“Si, si, I want nothing more than that,” Señor Alvarez said. “Just one little chance is all I ask.” The three men stood looking one at the other.

“Well?” Officer Lopez asked, “what you waiting for?”

“Si, what are you waiting for?” Pedro echoed.

“Waiting? What am I waiting for?” Señor Alvarez looked puzzled.

“The wine,” the policeman prompted, “your one little chance. Get opening the finest bottles of wine.”

“Si, the wine, you fool,” Pedro said, “open the cases of good wine.” Señor Alvarez’ jaw fell.

“Both of them?” he asked.

“I could’ve been lying stiff as a plank on this floor right here, Officer Lopez,” Pedro said, “exactly like Paco Mendoza’s grandmother, and all twelve of the other Mendozas. Not to mention Juanita’s old man.” He was demonstrating precisely which bit of floor with a dramatic sweep of his arm when Officer Lopez stretched out a restraining arm of his own. Leaning forward and narrowing his eyes he stared the grocer in the face.

“But it’s my best Rioja,” Señor Alvarez protested.

“Then I think you’re going to have some very satisfied customers today,” Officer Lopez said. “Both cases.
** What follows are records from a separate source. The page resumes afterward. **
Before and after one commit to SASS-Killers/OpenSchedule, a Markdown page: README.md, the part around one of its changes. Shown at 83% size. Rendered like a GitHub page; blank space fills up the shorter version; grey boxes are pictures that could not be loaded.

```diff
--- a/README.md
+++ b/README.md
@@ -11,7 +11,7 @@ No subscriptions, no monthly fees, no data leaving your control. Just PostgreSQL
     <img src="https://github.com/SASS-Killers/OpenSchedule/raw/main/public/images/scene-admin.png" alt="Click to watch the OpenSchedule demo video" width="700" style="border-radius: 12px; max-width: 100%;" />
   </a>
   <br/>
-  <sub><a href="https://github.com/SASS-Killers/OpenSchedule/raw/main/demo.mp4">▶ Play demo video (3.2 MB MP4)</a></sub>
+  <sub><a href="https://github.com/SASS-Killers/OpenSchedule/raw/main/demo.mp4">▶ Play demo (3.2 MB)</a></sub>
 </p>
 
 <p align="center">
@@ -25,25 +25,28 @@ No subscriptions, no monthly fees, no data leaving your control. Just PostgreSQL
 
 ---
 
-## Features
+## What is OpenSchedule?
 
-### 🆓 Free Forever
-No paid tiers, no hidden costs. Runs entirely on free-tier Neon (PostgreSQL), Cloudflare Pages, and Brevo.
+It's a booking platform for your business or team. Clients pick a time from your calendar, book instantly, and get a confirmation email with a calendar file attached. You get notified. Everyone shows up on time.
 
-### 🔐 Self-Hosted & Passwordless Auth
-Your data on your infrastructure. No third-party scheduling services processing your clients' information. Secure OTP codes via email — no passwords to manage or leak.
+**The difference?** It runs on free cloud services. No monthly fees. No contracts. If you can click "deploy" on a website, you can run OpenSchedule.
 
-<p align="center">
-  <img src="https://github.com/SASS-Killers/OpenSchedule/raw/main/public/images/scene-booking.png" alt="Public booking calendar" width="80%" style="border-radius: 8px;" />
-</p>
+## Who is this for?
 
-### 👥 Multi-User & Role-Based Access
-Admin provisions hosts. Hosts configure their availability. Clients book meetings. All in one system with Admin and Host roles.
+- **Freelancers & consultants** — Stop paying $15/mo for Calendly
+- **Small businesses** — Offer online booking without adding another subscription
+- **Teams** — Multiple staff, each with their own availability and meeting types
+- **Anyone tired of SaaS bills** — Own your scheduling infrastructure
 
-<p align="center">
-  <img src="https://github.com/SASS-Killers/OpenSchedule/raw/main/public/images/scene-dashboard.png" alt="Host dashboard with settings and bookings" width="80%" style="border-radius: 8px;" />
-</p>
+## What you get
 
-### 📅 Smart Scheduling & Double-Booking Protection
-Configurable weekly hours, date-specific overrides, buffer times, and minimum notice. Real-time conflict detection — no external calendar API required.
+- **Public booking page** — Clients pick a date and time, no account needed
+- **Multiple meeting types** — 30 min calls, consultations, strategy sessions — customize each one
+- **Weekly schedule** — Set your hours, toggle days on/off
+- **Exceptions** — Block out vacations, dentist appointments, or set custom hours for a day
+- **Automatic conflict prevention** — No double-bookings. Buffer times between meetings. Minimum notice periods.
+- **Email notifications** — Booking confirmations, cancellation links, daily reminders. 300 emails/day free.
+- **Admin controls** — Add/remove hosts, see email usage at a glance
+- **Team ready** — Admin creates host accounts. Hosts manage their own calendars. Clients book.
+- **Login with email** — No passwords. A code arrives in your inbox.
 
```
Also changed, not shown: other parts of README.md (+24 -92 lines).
Better do it while I’m here to make sure it gets done. Why not go into the storeroom and make it four cases while you’re at it? Once news gets round, I can see quite a crowd heading this way.”

“Si,” said Pedro, “why not?”

“I can see why not,” Señor Alvarez muttered to himself as he went out back.

Copyright © 2014 Bryan Hemming

For another Santa Catalina story click onto: Old Miguel and the Circus